RAS Mutation Presence in Thyroid Nodules Carried Risk for Cancer


Preoperative testing of thyroid nodules for RAS mutations showed that nodules that tested positive for HRAS and NRAS were associated with a substantial risk for cancer.

Preoperative testing of thyroid nodules for RAS mutations showed that nodules that tested positive for HRAS and NRAS were associated with a substantial risk for cancer, according to the results of a study published in Surgery.

Although thyroid nodules can be detected in as many as one-half of healthy adults aged older than 60 years, only a small percentage are malignant. Preoperative RAS testing of thyroid samples with indeterminate fine-needle aspiration biopsy results has been controversial because RAS mutations are also found in benign adenomas.

“In the present series, preoperative detection of any RAS mutation with indeterminate cytology was associated with a high risk of histologic cancer, which is equivalent to the risk of cancer associated with a suspicious for malignancy cytology result,” wrote Snehal G. Patel, MD, of University of Pittsburgh, and colleagues. “The risk of cancer remains high even if RAS is detected at a low level.”

For this study, the researchers took fine-needle aspiration samples from 2,590 patients with nodules that were classified into one of three indeterminate cytology categories. The samples then underwent prospective next-generation sequencing assay testing for NRAS, HRAS, or KRAS mutations.

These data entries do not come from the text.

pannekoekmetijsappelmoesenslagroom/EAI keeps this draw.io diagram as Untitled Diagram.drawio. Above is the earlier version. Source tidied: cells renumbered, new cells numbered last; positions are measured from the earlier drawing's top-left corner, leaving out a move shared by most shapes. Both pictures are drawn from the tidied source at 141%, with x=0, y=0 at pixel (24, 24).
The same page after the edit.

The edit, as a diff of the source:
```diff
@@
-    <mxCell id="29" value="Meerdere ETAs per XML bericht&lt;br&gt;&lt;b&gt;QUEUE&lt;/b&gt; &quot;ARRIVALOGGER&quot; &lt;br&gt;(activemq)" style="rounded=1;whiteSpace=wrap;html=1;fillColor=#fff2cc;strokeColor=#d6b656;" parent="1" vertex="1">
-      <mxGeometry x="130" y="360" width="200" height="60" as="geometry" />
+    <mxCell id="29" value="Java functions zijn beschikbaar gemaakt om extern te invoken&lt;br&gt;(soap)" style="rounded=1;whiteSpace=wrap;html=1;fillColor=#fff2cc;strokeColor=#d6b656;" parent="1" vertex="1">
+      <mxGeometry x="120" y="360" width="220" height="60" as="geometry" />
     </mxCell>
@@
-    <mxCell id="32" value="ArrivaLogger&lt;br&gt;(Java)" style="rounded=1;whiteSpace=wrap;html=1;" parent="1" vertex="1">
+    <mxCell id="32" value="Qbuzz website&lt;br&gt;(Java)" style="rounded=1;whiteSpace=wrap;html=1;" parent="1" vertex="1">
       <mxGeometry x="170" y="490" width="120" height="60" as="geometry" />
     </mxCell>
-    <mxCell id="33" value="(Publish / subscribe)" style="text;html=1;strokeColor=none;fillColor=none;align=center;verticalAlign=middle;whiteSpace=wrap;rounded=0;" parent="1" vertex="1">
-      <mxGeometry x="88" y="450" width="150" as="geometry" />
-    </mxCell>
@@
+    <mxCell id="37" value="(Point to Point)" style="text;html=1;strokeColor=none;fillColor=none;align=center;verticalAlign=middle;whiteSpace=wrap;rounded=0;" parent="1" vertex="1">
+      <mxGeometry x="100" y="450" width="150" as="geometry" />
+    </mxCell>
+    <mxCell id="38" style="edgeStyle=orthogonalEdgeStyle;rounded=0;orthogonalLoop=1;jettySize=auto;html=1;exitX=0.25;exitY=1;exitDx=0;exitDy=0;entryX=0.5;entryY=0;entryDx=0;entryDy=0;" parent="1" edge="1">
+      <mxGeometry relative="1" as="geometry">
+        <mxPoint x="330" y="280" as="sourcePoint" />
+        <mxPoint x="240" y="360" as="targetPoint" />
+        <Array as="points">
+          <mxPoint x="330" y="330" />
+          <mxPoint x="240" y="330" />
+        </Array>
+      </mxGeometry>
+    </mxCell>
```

During the study, 93 patients (94 nodules) were classified as being RAS-positive (3.6%). The RAS mutation was identified at a low allelic frequency of less than 10% in about one-fourth of nodules and at a high allelic frequency in the remaining nodules. The most commonly identified mutation was NRAS, which occurred in 49% of positive samples. HRAS mutations were found in 30% of nodules and KRAS in 21%.

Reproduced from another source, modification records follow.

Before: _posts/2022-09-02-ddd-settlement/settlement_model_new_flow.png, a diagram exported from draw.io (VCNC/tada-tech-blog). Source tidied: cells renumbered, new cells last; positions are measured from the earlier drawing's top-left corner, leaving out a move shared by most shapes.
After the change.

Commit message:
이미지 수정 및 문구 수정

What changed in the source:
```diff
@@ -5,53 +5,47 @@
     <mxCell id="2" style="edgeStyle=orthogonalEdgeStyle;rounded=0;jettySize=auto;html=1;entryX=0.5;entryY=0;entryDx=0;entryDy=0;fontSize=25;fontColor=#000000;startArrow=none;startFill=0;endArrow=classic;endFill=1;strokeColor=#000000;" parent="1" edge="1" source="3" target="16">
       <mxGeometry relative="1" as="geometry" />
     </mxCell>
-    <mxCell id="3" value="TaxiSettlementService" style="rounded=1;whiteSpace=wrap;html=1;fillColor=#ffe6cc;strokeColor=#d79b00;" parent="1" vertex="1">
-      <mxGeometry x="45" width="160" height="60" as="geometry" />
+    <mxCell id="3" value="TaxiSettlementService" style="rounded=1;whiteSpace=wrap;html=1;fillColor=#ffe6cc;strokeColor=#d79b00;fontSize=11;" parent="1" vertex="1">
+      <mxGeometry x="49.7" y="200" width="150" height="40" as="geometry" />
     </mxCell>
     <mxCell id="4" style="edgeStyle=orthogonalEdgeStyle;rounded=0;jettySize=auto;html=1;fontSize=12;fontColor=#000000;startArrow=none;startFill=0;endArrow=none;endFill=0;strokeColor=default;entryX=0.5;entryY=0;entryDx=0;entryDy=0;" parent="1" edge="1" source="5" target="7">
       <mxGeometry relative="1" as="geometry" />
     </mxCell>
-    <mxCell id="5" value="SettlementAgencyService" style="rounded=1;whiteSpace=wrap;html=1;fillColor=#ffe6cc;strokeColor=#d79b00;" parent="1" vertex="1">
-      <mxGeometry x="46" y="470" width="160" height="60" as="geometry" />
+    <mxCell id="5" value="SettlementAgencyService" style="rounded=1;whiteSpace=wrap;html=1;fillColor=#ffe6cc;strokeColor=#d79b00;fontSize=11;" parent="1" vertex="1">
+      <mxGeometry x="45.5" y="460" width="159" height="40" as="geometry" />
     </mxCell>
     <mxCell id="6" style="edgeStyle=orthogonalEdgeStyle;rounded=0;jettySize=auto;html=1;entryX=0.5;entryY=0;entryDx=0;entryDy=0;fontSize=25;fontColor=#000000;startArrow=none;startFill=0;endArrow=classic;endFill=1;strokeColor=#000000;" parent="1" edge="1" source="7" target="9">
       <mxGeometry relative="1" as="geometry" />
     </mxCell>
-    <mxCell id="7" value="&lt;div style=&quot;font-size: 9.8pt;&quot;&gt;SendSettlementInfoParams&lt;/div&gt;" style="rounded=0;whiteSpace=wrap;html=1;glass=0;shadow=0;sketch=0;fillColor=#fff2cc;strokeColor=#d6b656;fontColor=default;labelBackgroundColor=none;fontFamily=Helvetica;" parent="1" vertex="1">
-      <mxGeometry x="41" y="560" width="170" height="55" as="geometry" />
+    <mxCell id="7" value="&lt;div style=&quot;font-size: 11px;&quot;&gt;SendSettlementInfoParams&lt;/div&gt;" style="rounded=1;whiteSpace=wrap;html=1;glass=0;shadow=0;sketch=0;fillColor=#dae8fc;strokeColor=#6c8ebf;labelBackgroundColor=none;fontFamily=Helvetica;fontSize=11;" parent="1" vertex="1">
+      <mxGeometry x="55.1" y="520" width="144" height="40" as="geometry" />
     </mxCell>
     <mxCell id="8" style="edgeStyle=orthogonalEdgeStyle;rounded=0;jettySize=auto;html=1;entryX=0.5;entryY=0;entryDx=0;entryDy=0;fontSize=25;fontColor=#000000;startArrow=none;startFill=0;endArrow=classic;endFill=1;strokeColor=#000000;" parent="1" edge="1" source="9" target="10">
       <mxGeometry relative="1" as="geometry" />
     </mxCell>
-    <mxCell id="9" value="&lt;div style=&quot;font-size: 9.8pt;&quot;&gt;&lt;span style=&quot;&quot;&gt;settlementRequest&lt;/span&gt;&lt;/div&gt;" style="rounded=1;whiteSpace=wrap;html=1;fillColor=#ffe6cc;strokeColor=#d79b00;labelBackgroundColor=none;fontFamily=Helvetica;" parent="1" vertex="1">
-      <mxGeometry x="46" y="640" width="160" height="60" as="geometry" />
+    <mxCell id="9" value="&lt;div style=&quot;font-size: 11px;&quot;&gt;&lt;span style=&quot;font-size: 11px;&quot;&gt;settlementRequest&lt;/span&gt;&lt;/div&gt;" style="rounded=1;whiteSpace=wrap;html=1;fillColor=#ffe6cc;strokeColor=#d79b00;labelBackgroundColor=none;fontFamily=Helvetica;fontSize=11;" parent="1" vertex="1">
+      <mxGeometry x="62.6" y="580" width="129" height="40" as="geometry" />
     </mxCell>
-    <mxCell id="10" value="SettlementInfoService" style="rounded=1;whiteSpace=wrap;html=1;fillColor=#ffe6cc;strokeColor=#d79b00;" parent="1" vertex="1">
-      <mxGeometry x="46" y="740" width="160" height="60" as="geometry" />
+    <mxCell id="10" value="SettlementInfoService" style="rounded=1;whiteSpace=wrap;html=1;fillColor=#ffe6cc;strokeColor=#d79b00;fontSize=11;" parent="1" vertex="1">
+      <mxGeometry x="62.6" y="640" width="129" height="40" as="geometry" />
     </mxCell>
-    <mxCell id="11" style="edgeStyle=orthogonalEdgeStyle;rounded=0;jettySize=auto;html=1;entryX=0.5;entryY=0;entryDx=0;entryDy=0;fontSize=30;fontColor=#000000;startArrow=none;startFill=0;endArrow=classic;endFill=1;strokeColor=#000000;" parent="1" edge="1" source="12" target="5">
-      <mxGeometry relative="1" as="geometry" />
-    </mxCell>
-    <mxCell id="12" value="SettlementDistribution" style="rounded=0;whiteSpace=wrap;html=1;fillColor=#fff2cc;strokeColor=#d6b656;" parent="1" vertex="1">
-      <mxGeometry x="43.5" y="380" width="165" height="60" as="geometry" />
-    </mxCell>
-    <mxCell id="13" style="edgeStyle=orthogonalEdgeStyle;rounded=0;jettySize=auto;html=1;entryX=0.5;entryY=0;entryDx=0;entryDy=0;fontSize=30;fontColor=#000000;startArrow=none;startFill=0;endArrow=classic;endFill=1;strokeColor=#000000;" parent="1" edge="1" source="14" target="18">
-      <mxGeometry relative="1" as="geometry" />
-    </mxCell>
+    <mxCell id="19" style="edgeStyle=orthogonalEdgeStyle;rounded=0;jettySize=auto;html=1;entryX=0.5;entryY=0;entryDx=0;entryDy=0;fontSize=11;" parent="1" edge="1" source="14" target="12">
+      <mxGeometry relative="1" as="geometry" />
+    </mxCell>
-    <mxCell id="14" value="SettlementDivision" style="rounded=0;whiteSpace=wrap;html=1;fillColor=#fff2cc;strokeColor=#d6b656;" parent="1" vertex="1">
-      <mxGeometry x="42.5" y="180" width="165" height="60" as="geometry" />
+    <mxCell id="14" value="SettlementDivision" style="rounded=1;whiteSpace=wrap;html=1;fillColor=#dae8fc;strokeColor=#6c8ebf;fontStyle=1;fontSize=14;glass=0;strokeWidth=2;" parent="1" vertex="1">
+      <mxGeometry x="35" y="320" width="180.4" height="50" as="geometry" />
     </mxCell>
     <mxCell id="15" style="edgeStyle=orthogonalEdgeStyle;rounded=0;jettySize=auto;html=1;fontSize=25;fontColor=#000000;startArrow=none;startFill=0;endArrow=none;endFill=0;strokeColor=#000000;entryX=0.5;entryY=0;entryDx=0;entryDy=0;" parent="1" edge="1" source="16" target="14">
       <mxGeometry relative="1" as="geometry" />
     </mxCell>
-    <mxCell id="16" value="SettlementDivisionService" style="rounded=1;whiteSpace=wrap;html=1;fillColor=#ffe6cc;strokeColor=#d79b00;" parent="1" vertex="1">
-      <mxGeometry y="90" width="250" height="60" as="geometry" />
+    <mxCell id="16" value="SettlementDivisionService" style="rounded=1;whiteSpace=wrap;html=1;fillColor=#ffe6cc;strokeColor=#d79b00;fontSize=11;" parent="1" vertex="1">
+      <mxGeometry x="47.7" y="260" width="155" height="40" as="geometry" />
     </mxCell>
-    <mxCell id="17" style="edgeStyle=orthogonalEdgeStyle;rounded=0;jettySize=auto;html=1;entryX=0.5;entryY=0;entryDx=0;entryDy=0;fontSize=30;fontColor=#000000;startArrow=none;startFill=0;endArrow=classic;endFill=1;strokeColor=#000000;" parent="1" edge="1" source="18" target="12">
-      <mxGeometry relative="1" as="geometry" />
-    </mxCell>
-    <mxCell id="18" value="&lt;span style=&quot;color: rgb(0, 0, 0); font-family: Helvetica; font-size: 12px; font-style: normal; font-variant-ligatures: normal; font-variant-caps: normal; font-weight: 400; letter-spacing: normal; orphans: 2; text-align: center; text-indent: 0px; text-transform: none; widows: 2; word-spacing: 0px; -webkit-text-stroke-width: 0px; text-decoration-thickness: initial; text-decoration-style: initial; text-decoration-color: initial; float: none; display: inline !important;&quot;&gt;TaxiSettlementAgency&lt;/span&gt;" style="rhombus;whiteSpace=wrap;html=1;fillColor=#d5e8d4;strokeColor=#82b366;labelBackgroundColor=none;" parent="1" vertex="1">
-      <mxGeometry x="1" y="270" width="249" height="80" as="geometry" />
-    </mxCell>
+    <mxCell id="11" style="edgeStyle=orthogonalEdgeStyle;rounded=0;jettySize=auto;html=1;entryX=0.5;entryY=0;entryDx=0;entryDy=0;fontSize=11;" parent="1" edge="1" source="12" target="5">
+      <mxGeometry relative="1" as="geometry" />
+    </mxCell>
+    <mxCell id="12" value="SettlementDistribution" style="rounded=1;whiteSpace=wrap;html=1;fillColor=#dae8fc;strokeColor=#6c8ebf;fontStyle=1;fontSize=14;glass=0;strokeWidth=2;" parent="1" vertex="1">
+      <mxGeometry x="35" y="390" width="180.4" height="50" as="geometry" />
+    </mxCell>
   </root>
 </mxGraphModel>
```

Of the patients with RAS-positive nodules, 86 underwent surgery, and 76% of the nodules were malignant. Rates of malignancy were similar in all three of the indeterminate cytology categories. Follicular variant papillary thyroid cancer (FVPTC) was the most common cancer type (83%).

HRAS mutations had the greatest risk for cancer (92%), followed by NRAS (74%) and KRAS (64%; P = .05).

“Histologic malignancies associated with preoperative RAS usually are encapsulated FVPTC without central compartment lymph node involvement or extrathyroidal extension (74%), but can also be classic or poor-prognosis papillary thyroid carcinoma,” the researchers wrote. “The majority (60%) of patients with RAS-positive unifocal nodules on preoperative imaging may be adequately treated by initial lobectomy.”

The researchers conducted an analysis to see if they could identify preoperative risk factors associated with benign or malignant RAS-positive nodules; however, they found no other preoperative factors associated with malignancy.

Related Videos
The use of a single-port robot may allow for surgically treating more patients with head and neck cancer in a more timely manner, according to Hilary McCrary, MD, MPH.
Treatment with toripalimab does not yield the same vascular toxicity seen with pembrolizumab in patients with advanced or metastatic nasopharyngeal carcinoma, according to Barbara Burtness, MD.
Overall survival also appears to improve with toripalimab compared with chemotherapy among patients with metastatic or advanced nasopharyngeal carcinoma.
Eric J. Sherman, MD, highlights several drugs that are being used to treat RET-positive thyroid cancer.
Related Content